TASK TO CARRY OUT — Give the number of lines below with "unicidad" in them, leaving out anything else.
-=-=-
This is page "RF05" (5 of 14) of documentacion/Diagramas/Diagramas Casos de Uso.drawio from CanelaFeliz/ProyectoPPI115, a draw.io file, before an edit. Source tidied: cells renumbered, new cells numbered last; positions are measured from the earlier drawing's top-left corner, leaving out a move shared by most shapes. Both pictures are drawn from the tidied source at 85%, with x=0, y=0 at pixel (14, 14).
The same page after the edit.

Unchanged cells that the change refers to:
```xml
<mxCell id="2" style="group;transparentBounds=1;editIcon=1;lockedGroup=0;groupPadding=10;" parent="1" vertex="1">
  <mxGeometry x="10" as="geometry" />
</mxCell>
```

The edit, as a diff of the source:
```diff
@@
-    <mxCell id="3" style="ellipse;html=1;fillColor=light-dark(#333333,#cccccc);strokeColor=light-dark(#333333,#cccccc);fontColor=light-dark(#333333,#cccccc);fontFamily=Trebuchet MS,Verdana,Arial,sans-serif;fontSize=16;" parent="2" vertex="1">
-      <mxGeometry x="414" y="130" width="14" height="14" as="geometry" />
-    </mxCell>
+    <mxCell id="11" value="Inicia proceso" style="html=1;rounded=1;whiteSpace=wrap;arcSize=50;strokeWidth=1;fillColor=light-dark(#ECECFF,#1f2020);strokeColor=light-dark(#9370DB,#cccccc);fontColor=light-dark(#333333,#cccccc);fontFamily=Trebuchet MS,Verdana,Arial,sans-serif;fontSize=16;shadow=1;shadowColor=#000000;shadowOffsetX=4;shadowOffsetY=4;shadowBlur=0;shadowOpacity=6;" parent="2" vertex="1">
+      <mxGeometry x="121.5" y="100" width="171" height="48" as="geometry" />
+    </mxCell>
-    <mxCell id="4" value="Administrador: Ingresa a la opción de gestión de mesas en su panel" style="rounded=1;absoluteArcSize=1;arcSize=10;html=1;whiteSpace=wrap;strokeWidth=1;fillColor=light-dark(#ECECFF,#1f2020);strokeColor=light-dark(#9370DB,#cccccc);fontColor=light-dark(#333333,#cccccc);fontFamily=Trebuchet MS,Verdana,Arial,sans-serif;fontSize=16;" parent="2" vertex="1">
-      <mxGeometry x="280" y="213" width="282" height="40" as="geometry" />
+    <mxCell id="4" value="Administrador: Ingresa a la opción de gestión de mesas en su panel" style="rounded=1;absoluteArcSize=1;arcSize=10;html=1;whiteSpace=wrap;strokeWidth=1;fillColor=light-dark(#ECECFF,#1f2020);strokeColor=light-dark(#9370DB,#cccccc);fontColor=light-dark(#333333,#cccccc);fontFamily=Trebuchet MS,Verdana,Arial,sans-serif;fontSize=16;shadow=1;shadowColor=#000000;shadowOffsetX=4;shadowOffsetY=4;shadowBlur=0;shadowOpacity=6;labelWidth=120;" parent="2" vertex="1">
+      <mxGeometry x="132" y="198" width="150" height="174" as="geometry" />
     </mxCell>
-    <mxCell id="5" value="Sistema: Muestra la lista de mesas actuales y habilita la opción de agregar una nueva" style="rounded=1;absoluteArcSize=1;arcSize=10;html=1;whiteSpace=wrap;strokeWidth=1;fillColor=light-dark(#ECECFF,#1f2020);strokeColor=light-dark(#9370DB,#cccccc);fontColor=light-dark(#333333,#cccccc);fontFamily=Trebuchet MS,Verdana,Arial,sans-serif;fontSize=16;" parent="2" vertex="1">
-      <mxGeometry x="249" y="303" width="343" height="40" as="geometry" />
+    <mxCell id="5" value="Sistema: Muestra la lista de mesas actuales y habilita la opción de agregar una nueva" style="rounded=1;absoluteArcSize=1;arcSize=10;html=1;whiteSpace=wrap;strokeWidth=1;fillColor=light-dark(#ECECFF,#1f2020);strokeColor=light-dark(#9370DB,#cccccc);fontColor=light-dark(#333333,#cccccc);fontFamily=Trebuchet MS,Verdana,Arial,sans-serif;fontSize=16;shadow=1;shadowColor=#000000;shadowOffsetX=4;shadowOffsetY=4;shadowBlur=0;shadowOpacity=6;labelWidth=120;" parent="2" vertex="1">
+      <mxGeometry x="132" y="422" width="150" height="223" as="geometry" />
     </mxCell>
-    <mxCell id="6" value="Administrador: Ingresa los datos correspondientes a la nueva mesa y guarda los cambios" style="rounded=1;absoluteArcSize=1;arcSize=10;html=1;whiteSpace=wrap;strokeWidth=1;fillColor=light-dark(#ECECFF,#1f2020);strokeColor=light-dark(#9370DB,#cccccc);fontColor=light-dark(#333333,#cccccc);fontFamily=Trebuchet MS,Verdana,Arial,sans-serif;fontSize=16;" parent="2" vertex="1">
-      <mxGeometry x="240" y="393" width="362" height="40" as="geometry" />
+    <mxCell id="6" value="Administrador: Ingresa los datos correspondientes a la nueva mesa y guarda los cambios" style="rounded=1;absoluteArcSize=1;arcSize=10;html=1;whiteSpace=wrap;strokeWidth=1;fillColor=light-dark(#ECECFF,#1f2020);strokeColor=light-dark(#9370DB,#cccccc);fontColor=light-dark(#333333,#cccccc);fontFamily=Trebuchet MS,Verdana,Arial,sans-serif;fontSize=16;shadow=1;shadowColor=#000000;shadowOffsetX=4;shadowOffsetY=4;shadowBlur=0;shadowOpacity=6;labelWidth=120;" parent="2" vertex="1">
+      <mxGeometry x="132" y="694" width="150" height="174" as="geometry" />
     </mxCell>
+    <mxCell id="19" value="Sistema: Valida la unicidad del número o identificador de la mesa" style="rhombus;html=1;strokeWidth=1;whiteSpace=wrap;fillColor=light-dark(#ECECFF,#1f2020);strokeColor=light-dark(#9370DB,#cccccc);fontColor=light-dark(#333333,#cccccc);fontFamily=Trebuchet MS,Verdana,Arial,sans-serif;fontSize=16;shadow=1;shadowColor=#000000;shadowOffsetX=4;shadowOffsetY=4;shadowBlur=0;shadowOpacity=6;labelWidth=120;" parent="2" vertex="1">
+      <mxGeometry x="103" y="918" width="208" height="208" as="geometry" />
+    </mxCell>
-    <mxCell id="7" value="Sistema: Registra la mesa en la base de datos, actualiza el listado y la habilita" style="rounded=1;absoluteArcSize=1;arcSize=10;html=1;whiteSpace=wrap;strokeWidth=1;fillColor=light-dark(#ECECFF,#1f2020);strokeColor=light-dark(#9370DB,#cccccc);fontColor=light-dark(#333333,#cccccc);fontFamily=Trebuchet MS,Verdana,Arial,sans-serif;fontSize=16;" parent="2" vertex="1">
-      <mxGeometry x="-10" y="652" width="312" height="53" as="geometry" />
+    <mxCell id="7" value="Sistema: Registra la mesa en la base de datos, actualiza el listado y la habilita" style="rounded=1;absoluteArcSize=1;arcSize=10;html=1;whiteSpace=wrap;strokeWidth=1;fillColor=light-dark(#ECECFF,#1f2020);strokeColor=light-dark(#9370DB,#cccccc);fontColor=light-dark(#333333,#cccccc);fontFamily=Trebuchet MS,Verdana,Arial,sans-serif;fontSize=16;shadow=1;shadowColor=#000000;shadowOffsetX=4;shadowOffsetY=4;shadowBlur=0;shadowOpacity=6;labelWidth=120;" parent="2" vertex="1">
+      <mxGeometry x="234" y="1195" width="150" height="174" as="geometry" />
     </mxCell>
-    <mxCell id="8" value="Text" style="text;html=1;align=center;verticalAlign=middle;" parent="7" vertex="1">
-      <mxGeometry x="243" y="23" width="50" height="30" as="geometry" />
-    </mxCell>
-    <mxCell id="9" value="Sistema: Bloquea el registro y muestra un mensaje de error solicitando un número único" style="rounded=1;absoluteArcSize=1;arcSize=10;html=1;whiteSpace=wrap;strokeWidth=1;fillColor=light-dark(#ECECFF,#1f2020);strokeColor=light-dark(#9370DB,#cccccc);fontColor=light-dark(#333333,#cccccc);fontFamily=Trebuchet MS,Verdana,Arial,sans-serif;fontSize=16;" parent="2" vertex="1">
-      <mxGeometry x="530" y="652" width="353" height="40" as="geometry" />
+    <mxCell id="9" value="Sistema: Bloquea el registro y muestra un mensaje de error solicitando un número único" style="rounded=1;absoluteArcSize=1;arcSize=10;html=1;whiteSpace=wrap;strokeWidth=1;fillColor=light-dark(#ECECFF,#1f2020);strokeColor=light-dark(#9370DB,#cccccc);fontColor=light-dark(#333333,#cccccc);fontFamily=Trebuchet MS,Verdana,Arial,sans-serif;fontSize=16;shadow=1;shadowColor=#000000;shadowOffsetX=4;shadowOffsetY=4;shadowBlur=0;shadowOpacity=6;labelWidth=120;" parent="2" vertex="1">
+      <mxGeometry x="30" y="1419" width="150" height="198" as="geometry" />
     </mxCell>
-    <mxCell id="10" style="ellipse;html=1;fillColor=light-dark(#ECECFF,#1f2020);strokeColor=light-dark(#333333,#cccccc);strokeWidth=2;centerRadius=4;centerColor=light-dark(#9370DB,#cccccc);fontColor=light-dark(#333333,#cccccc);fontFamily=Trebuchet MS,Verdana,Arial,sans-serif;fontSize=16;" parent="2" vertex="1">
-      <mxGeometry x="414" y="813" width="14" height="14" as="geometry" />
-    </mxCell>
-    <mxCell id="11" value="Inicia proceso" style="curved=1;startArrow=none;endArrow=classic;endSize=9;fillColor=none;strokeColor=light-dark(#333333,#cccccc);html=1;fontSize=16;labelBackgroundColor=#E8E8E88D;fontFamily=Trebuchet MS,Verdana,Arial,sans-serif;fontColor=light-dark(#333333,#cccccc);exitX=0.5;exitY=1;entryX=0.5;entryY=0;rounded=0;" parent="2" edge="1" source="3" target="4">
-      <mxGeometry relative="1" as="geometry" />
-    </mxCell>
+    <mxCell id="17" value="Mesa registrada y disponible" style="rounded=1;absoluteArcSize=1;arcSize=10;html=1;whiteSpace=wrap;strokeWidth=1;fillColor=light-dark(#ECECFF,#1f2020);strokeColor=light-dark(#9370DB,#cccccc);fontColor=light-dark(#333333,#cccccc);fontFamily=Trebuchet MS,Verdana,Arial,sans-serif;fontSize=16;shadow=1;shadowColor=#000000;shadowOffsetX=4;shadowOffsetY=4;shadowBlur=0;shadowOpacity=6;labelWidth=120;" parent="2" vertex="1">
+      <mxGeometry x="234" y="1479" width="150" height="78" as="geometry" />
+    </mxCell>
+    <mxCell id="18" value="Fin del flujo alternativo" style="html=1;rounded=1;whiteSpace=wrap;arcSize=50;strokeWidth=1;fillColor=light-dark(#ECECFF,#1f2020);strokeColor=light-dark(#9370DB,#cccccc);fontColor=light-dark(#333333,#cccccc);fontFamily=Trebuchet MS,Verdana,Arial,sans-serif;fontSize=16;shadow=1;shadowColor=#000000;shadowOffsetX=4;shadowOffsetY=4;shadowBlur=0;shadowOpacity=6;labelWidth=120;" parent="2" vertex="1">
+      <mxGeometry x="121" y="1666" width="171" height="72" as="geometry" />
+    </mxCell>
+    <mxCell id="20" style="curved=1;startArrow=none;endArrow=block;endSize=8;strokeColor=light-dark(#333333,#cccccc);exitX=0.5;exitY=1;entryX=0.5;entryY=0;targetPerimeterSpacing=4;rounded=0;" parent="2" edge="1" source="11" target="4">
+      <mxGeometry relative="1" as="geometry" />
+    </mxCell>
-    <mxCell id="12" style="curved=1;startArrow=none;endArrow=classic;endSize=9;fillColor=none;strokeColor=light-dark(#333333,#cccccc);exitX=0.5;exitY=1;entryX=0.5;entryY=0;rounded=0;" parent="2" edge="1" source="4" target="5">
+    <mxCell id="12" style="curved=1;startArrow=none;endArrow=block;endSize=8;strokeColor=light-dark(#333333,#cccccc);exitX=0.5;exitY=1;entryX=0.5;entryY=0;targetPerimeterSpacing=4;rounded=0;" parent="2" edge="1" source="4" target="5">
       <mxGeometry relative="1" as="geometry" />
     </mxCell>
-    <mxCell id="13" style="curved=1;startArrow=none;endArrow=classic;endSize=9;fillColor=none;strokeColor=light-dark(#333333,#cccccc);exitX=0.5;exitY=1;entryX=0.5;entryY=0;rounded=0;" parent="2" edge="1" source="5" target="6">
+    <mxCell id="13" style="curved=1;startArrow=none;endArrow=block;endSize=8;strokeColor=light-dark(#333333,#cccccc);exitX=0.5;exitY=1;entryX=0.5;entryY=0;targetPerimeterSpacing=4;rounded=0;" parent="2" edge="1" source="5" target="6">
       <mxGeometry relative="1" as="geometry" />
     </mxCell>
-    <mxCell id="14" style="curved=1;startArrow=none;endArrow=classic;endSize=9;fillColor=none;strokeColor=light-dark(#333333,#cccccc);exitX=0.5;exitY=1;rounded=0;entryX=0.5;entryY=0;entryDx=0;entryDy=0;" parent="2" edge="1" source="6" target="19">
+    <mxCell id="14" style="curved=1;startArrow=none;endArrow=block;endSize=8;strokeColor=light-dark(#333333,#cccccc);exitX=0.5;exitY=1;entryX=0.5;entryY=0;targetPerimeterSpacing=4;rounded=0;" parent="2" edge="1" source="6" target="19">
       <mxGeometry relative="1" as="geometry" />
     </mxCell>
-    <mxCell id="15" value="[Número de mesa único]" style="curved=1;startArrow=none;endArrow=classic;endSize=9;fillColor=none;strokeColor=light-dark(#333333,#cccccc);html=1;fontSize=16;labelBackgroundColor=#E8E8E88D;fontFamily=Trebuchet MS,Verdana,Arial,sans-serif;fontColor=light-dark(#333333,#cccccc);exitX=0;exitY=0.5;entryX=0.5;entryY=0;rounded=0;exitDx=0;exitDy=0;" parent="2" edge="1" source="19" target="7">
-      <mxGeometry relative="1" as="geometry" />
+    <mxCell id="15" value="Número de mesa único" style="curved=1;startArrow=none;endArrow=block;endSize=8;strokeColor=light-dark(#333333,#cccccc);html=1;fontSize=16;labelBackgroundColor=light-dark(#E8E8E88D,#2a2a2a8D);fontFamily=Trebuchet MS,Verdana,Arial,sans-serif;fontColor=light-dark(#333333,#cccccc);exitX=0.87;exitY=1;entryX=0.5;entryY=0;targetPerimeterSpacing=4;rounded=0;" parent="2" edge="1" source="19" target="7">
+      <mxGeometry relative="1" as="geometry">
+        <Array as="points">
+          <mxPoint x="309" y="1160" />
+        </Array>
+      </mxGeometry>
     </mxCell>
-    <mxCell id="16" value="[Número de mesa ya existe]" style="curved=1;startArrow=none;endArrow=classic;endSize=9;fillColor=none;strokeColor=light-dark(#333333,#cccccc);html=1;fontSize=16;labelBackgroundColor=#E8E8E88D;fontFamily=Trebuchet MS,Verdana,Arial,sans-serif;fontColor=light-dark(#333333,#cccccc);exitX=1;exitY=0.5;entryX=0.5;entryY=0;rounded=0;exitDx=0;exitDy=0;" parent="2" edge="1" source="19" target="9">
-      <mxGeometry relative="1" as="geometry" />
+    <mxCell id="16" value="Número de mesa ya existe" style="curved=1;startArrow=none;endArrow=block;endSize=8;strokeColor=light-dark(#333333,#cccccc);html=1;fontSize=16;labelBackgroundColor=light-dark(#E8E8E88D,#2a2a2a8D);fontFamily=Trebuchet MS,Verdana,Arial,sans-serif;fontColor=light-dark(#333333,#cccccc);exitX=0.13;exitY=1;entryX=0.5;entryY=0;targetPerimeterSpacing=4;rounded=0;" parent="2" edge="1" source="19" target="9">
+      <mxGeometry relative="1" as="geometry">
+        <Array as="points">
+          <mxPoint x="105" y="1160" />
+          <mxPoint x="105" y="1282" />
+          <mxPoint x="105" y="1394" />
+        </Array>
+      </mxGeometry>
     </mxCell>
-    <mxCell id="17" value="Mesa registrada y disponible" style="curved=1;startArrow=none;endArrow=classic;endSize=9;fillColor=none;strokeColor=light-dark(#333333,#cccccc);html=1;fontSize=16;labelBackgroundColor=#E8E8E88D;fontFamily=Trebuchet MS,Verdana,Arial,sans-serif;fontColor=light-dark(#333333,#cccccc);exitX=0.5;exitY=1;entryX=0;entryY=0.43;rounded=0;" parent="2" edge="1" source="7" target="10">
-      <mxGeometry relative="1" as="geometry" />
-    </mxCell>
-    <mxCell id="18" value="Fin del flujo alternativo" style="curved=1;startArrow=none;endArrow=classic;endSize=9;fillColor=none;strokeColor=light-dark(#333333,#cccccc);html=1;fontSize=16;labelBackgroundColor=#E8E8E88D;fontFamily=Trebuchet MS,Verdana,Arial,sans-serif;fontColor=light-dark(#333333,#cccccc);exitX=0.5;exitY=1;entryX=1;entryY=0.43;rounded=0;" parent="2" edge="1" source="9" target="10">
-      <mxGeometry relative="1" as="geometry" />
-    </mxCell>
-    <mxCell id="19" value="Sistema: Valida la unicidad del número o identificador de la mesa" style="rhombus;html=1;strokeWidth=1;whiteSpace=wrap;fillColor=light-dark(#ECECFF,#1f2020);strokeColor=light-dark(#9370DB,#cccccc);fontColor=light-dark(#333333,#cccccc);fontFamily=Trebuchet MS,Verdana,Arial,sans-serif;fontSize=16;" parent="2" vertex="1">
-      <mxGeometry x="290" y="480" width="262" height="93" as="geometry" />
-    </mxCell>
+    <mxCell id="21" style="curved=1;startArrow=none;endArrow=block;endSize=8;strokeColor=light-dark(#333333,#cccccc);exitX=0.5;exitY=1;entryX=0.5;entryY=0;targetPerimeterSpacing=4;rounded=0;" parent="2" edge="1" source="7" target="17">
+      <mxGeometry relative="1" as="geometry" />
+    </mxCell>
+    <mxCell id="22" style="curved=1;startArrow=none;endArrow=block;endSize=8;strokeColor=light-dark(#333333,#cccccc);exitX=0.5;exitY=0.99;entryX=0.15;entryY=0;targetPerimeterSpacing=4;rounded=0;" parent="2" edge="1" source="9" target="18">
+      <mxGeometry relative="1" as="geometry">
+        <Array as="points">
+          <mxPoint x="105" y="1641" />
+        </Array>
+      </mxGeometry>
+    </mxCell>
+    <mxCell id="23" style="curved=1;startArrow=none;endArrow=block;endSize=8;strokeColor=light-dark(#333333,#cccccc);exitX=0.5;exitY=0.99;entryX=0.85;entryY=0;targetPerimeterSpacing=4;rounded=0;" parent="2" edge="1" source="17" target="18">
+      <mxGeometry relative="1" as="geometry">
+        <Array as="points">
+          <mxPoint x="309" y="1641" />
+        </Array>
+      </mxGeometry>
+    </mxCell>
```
-=-=-
SOLUTION — 2